About this task -
How many lines in the material below contain the word "로그아웃"? Answer with the number alone.

· · ·

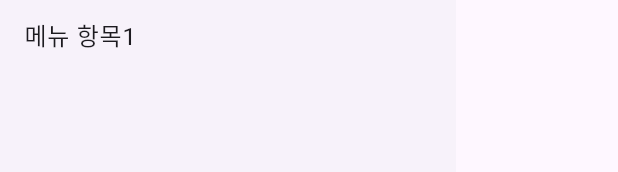
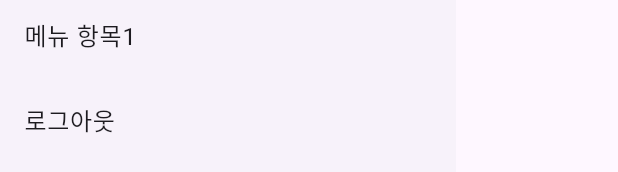
Before and after one commit to GitTeoll/B612-team3-mobile-Repo, a Flutter app: the CustomDrawer widget shown alone on an empty page, opened directly, on a phone screen of 412 x 824 dp. Shown: the part 260-432 px from the top of the screen. Run offline on Flutter 3.47's test engine with Material 3 defaults, Android fonts, the phone set to English and light mode, and no system bars; our stand-ins replace dio, firebase_auth, firebase_core, flutter_dotenv, flutter_rating_bar, flutter_riverpod and 5 more; missing offline and left inert: daum_postcode_search, kakao_flutter_sdk_user, kakao_map_plugin; accounts and stored records are empty; generated files the repository leaves out were written again; statements that could not run were skipped.

Commit message:
add : firebase 로그인을 위한 로그아웃 기능 추가

```diff
--- a/lib/common/component/custom_drawer.dart
+++ b/lib/common/component/custom_drawer.dart
@@ -1,13 +1,12 @@
+import 'package:b612_project_team3/user/provider/auth_provider.dart';
+import 'package:flutter/material.dart';
+import 'package:flutter_riverpod/flutter_riverpod.dart';
 import 'package:b612_project_team3/user/model/user_model.dart';
 import 'package:b612_project_team3/user/provider/user_info_provider.dart';
-import 'package:flutter/material.dart';
-import 'package:flutter_riverpod/flutter_riverpod.dart';
+import 'package:go_router/go_router.dart';
 
-// 좌측 상단 메뉴 추가
 class CustomDrawer extends ConsumerWidget {
-  const CustomDrawer({
-    super.key,
-  });
+  const CustomDrawer({super.key});
 
   @override
   Widget build(BuildContext context, WidgetRef ref) {
@@ -20,14 +19,19 @@ class CustomDrawer extends ConsumerWidget {
           DrawerHeader(
             decoration: const BoxDecoration(color: Colors.blue),
             child: userInfo is UserModel
-                ? Text(
-                    '${userInfo.name} 님',
-                  )
+                ? Text('${userInfo.name} 님')
                 : const Text('에러'),
           ),
           const ListTile(
             title: Text('메뉴 항목1'),
-          )
+          ),
+          ListTile(
+            title: const Text('로그아웃'),
+            onTap: () {
+              ref.read(authProvider).logout();
+              context.go('/login'); // 사용자를 로그인 화면으로 이동
+            },
+          ),
         ],
       ),
     );
--- a/lib/user/view/login_screen.dart
+++ b/lib/user/view/login_screen.dart
@@ -3,6 +3,7 @@ import 'package:b612_project_team3/user/model/user_model.dart';
 import 'package:b612_project_team3/user/provider/user_info_provider.dart';
 import 'package:flutter/material.dart';
 import 'package:flutter_riverpod/flutter_riverpod.dart';
+import 'package:go_router/go_router.dart';
 
 class LoginScreen extends ConsumerStatefulWidget {
   static String get routeName => 'login';
@@ -30,7 +31,7 @@ class _LoginScreenState extends ConsumerState<LoginScreen> {
               setState(() {
                 isLoading = true;
               });
-
+              context.go('/');
               if (await ref.read(userInfoProvider.notifier).login()
                   is UserModelError) {
                 setState(() {
```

· · ·

Task response -
2